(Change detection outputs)
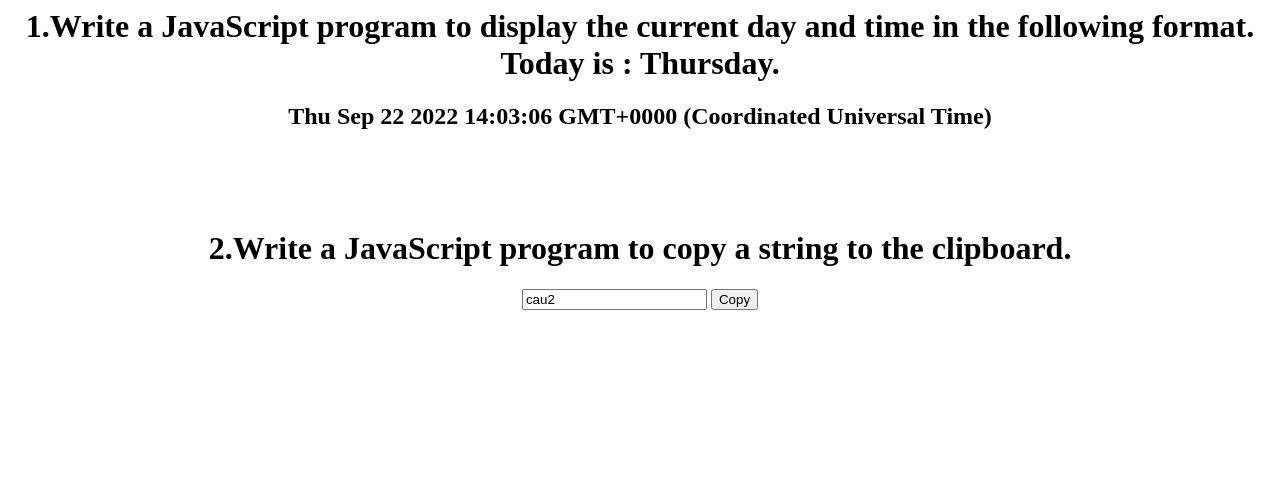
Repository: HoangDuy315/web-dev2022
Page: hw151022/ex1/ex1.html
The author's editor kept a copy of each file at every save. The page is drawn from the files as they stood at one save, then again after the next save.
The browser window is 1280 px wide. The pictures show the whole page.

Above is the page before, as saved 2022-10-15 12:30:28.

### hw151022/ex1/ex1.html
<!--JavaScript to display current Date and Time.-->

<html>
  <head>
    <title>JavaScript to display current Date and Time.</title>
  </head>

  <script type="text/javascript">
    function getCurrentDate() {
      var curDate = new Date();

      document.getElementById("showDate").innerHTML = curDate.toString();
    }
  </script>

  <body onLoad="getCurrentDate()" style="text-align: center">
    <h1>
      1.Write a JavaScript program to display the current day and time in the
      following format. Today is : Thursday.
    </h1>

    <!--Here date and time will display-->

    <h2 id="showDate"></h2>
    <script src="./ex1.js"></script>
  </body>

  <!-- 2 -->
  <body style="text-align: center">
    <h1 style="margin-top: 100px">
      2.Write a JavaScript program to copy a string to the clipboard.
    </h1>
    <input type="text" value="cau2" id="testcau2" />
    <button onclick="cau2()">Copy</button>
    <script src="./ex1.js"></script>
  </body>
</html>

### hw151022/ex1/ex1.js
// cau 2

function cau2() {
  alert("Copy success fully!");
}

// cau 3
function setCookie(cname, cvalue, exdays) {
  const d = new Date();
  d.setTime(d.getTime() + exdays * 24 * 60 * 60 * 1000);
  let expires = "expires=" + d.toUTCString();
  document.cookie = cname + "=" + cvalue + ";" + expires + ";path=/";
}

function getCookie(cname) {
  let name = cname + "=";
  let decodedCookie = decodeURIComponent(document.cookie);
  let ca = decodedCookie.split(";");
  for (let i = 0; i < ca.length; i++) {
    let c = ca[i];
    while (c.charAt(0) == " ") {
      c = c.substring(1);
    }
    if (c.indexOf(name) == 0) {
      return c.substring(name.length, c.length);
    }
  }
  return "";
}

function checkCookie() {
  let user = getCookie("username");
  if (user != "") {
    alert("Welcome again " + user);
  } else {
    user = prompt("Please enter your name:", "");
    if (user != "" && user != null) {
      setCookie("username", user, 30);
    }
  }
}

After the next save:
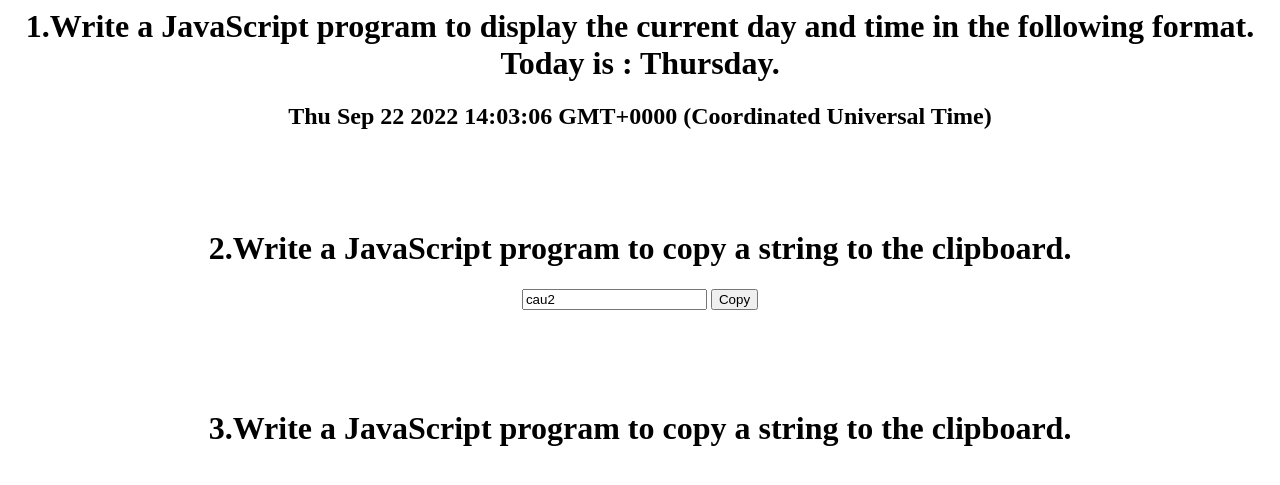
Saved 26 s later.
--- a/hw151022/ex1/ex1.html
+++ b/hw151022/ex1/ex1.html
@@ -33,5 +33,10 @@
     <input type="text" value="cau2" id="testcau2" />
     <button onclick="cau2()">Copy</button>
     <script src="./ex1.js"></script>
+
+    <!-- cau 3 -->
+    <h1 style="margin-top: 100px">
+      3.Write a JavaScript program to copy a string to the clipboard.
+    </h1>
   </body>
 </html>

__What you will do__
Look through the entries and return each line that has the word "document" in it.

__Response box__
      document.getElementById("showDate").innerHTML = curDate.toString();
  document.cookie = cname + "=" + cvalue + ";" + expires + ";path=/";
  let decodedCookie = decodeURIComponent(document.cookie);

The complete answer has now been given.